START INFORMATION GIVEN
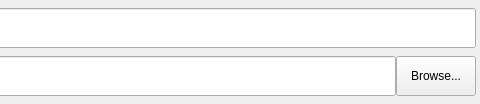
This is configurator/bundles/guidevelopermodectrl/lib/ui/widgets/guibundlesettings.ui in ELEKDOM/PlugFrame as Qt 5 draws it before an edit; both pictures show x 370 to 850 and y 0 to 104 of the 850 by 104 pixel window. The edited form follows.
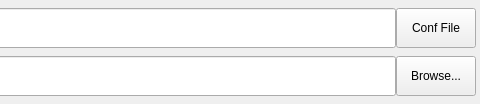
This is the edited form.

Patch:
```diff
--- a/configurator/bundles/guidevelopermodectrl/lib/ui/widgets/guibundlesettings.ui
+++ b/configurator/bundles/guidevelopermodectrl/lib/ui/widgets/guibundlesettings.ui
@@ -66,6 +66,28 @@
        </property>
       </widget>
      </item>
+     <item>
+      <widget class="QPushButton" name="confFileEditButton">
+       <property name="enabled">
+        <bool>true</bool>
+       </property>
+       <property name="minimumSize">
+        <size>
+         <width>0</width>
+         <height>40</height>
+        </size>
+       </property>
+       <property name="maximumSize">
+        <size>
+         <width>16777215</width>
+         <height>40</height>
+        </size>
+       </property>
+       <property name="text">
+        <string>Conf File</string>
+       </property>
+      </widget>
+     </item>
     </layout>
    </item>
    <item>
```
END INFORMATION GIVEN
* _WORK REQUIRED_:
The entries are to be restated word for word, and no picture should appear in the copy.

* _REPLY_:
This is configurator/bundles/guidevelopermodectrl/lib/ui/widgets/guibundlesettings.ui in ELEKDOM/PlugFrame as Qt 5 draws it before an edit; both pictures show x 370 to 850 and y 0 to 104 of the 850 by 104 pixel window. The edited form follows.
This is the edited form.

Patch:
```diff
--- a/configurator/bundles/guidevelopermodectrl/lib/ui/widgets/guibundlesettings.ui
+++ b/configurator/bundles/guidevelopermodectrl/lib/ui/widgets/guibundlesettings.ui
@@ -66,6 +66,28 @@
        </property>
       </widget>
      </item>
+     <item>
+      <widget class="QPushButton" name="confFileEditButton">
+       <property name="enabled">
+        <bool>true</bool>
+       </property>
+       <property name="minimumSize">
+        <size>
+         <width>0</width>
+         <height>40</height>
+        </size>
+       </property>
+       <property name="maximumSize">
+        <size>
+         <width>16777215</width>
+         <height>40</height>
+        </size>
+       </property>
+       <property name="text">
+        <string>Conf File</string>
+       </property>
+      </widget>
+     </item>
     </layout>
    </item>
    <item>
```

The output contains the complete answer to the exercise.